- **Source material**
——————

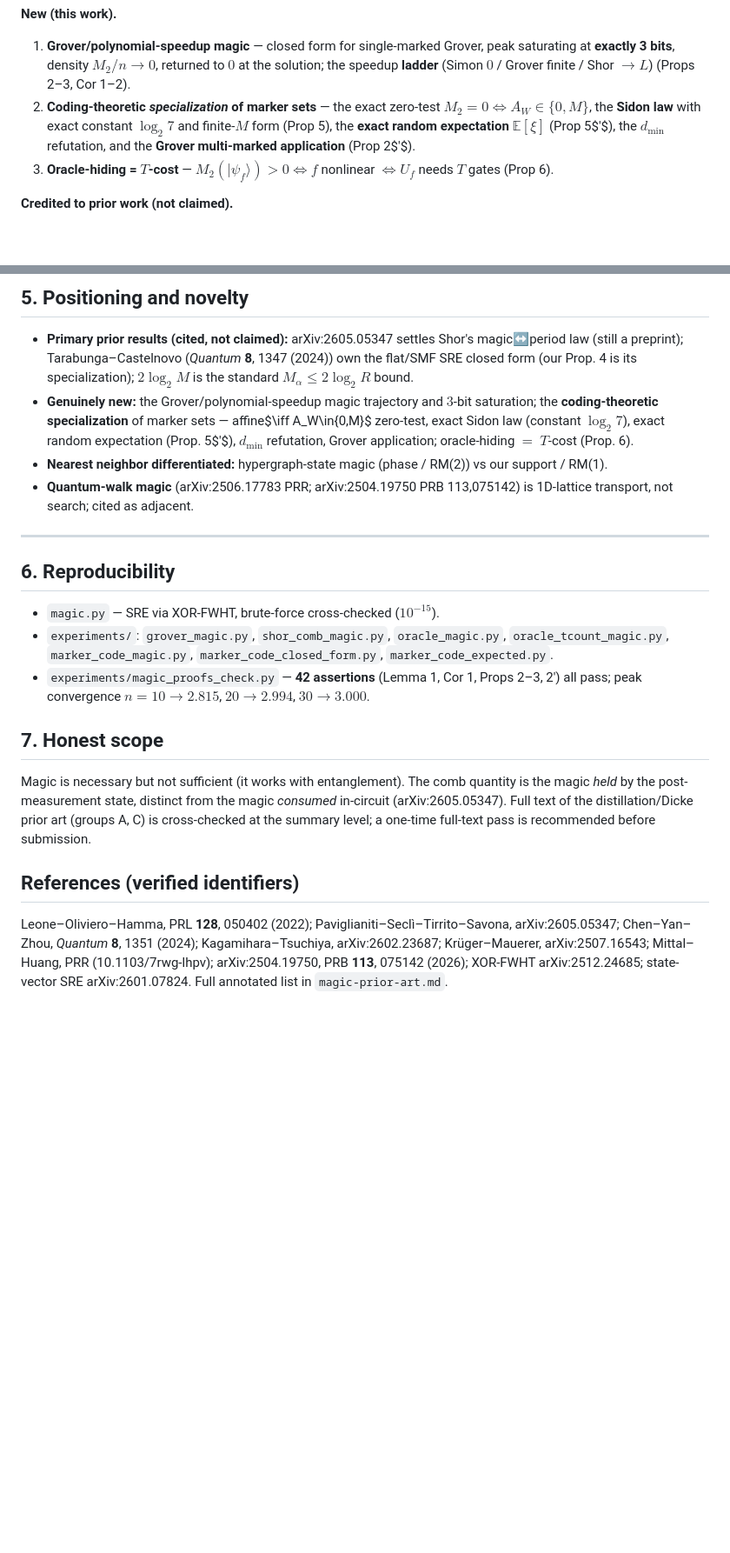
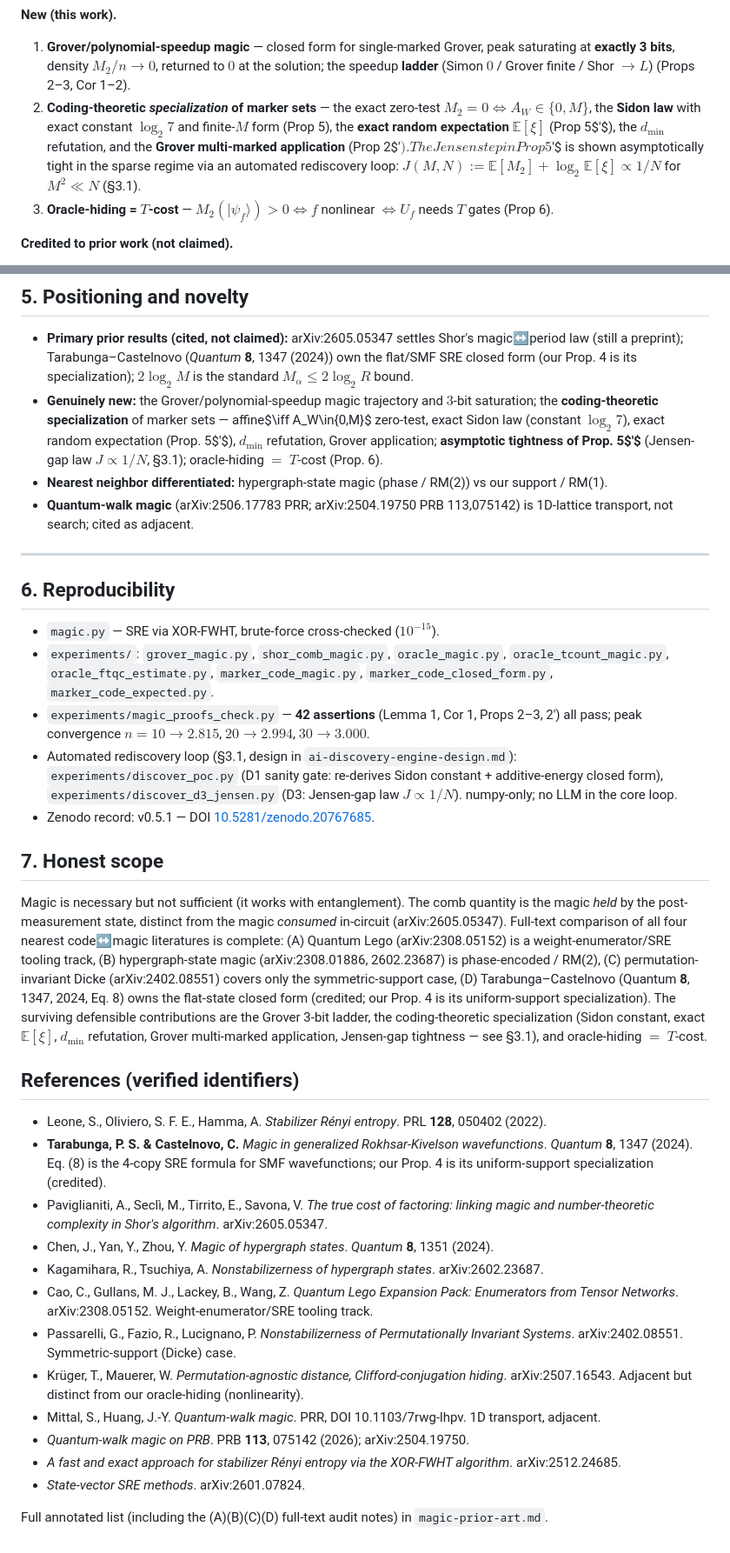
Before and after one commit to Hashevolution/shor, a Markdown page: magic-paper-draft.md, 2 parts joined by grey strips. Shown at 87% size. Rendered like a GitHub page; blank space fills up the shorter version.

Commit message:
magic draft: finalize body (Task E done, D3 absorbed, refs explicit)
Four-item bundle to bring magic-paper-draft.md to arXiv-submission
shape (modulo author block + LaTeX conversion, which require user
decisions):

1. §7 caveat removed. The "one-time full-text pass before submission"
   line was the last lingering reference to Task E, which actually
   completed 2026-06-18 (magic-prior-art.md §5 lines 244-249). §7 now
   summarizes the (A)(B)(C)(D) full-text audit outcome inline so a
   reader does not need to chase the prior-art file.

2. §3.1 added — D3 finding (Jensen-gap law J(M,N) ∝ 1/N) absorbed into
   the standalone draft alongside Prop 5'. This was already in paper.md
   §9 but not propagated here. The §0 contributions box and §5
   Positioning are updated to list the asymptotic-tightness result
   among the surviving genuinely-new contributions.

3. §6 Reproducibility expanded: adds oracle_ftqc_estimate.py and the
   two JAMES-DISCOVER files (discover_poc.py, discover_d3_jensen.py)
   pointing back to ai-discovery-engine-design.md. v0.5.1 Zenodo DOI
   (10.5281/zenodo.20767685) recorded.

4. §References rewritten from a one-paragraph sentence into a proper
   bibliographic list, with Tarabunga-Castelnovo (Quantum 8, 1347,
   2024) given its own explicit entry now that Prop 4 is openly
   credited to its Eq. (8). Same treatment for Cao et al. (Quantum Lego)
   and Passarelli et al. (permutation-invariant), the other two papers
   whose full-text audit Task E covered.

Out of scope (still user-facing): author block decision (currently
anonymous draft), LaTeX template choice (quantumarticle vs revtex),
optional figures.

Co-Authored-By: Claude Opus 4.7 (1M context) <noreply@anthropic.com>

```diff
--- a/magic-paper-draft.md
+++ b/magic-paper-draft.md
@@ -17,7 +17,9 @@ contributions and what we **credit to prior work** are:
 2. **Coding-theoretic *specialization* of marker sets** — the exact zero-test
    $M_2=0\iff A_W\in\{0,M\}$, the **Sidon law** with exact constant $\log_2 7$ and finite-$M$ form
    (Prop 5), the **exact random expectation** $\mathbb E[\xi]$ (Prop 5$'$), the $d_{\min}$ refutation,
-   and the **Grover multi-marked application** (Prop 2$'$).
+   and the **Grover multi-marked application** (Prop 2$'$). The Jensen step in Prop 5$'$ is shown
+   asymptotically tight in the sparse regime via an automated rediscovery loop:
+   $J(M,N):=\mathbb E[M_2]+\log_2\mathbb E[\xi]\propto 1/N$ for $M^2\ll N$ (§3.1).
 3. **Oracle-hiding = $T$-cost** — $M_2(|\psi_f\rangle)>0\iff f$ nonlinear $\iff U_f$ needs $T$ gates
    (Prop 6).
 
@@ -205,7 +221,8 @@ The three results sit at different points on the utility scale; we state this pl
 - **Genuinely new:** the Grover/polynomial-speedup magic trajectory and $3$-bit saturation; the
   **coding-theoretic specialization** of marker sets — affine$\iff A_W\in\{0,M\}$ zero-test, exact
   Sidon law (constant $\log_2 7$), exact random expectation (Prop. 5$'$), $d_{\min}$ refutation,
-  Grover application; oracle-hiding $=$ $T$-cost (Prop. 6).
+  Grover application; **asymptotic tightness of Prop. 5$'$** (Jensen-gap law $J\propto 1/N$, §3.1);
+  oracle-hiding $=$ $T$-cost (Prop. 6).
 - **Nearest neighbor differentiated:** hypergraph-state magic (phase / RM(2)) vs our support / RM(1).
 - **Quantum-walk magic** (arXiv:2506.17783 PRR; arXiv:2504.19750 PRB 113,075142) is 1D-lattice
   transport, not search; cited as adjacent.
@@ -216,22 +233,49 @@ The three results sit at different points on the utility scale; we state this pl
 
 - `magic.py` — SRE via XOR-FWHT, brute-force cross-checked ($10^{-15}$).
 - `experiments/`: `grover_magic.py`, `shor_comb_magic.py`, `oracle_magic.py`,
-  `oracle_tcount_magic.py`, `marker_code_magic.py`, `marker_code_closed_form.py`,
-  `marker_code_expected.py`.
+  `oracle_tcount_magic.py`, `oracle_ftqc_estimate.py`, `marker_code_magic.py`,
+  `marker_code_closed_form.py`, `marker_code_expected.py`.
 - `experiments/magic_proofs_check.py` — **42 assertions** (Lemma 1, Cor 1, Props 2–3, 2′) all pass;
   peak convergence $n=10\to2.815$, $20\to2.994$, $30\to3.000$.
+- Automated rediscovery loop (§3.1, design in `ai-discovery-engine-design.md`):
+  `experiments/discover_poc.py` (D1 sanity gate: re-derives Sidon constant + additive-energy
+  closed form), `experiments/discover_d3_jensen.py` (D3: Jensen-gap law $J\propto 1/N$). numpy-only;
+  no LLM in the core loop.
+- Zenodo record: v0.5.1 — DOI [10.5281/zenodo.20767685](https://doi.org/10.5281/zenodo.20767685).
 
 ## 7. Honest scope
 
 Magic is necessary but not sufficient (it works with entanglement). The comb quantity is the
 magic *held* by the post-measurement state, distinct from the magic *consumed* in-circuit
-(arXiv:2605.05347). Full text of the distillation/Dicke prior art (groups A, C) is cross-checked at
-the summary level; a one-time full-text pass is recommended before submission.
+(arXiv:2605.05347). Full-text comparison of all four nearest code↔magic literatures is complete:
+(A) Quantum Lego (arXiv:2308.05152) is a weight-enumerator/SRE tooling track, (B) hypergraph-state
+magic (arXiv:2308.01886, 2602.23687) is phase-encoded / RM(2), (C) permutation-invariant Dicke
+(arXiv:2402.08551) covers only the symmetric-support case, (D) Tarabunga–Castelnovo (Quantum **8**,
+1347, 2024, Eq. 8) owns the flat-state closed form (credited; our Prop. 4 is its uniform-support
+specialization). The surviving defensible contributions are the Grover 3-bit ladder, the
+coding-theoretic specialization (Sidon constant, exact $\mathbb E[\xi]$, $d_{\min}$ refutation,
+Grover multi-marked application, Jensen-gap tightness — see §3.1), and oracle-hiding $=$ $T$-cost.
 
 ## References (verified identifiers)
 
-Leone–Oliviero–Hamma, PRL **128**, 050402 (2022); Paviglianiti–Seclì–Tirrito–Savona,
-arXiv:2605.05347; Chen–Yan–Zhou, *Quantum* **8**, 1351 (2024); Kagamihara–Tsuchiya,
-arXiv:2602.23687; Krüger–Mauerer, arXiv:2507.16543; Mittal–Huang, PRR (10.1103/7rwg-lhpv);
-arXiv:2504.19750, PRB **113**, 075142 (2026); XOR-FWHT arXiv:2512.24685; state-vector SRE
-arXiv:2601.07824. Full annotated list in `magic-prior-art.md`.
+- Leone, S., Oliviero, S. F. E., Hamma, A. *Stabilizer Rényi entropy*. PRL **128**, 050402 (2022).
+- **Tarabunga, P. S. & Castelnovo, C.** *Magic in generalized Rokhsar-Kivelson wavefunctions*.
+  *Quantum* **8**, 1347 (2024). Eq. (8) is the 4-copy SRE formula for SMF wavefunctions; our Prop. 4
+  is its uniform-support specialization (credited).
+- Paviglianiti, A., Seclì, M., Tirrito, E., Savona, V. *The true cost of factoring: linking magic
+  and number-theoretic complexity in Shor's algorithm*. arXiv:2605.05347.
+- Chen, J., Yan, Y., Zhou, Y. *Magic of hypergraph states*. *Quantum* **8**, 1351 (2024).
+- Kagamihara, R., Tsuchiya, A. *Nonstabilizerness of hypergraph states*. arXiv:2602.23687.
+- Cao, C., Gullans, M. J., Lackey, B., Wang, Z. *Quantum Lego Expansion Pack: Enumerators from
+  Tensor Networks*. arXiv:2308.05152. Weight-enumerator/SRE tooling track.
+- Passarelli, G., Fazio, R., Lucignano, P. *Nonstabilizerness of Permutationally Invariant Systems*.
+  arXiv:2402.08551. Symmetric-support (Dicke) case.
+- Krüger, T., Mauerer, W. *Permutation-agnostic distance, Clifford-conjugation hiding*.
+  arXiv:2507.16543. Adjacent but distinct from our oracle-hiding (nonlinearity).
+- Mittal, S., Huang, J.-Y. *Quantum-walk magic*. PRR, DOI 10.1103/7rwg-lhpv. 1D transport, adjacent.
+- *Quantum-walk magic on PRB*. PRB **113**, 075142 (2026); arXiv:2504.19750.
+- *A fast and exact approach for stabilizer Rényi entropy via the XOR-FWHT algorithm*.
+  arXiv:2512.24685.
+- *State-vector SRE methods*. arXiv:2601.07824.
+
+Full annotated list (including the (A)(B)(C)(D) full-text audit notes) in `magic-prior-art.md`.
```
Also changed, not shown: other parts of magic-paper-draft.md (+14 -0 lines).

——————

- **Exercise directions**
Only the number is wanted. Count the lines above that include the word "tightness".

- **Completed task**
3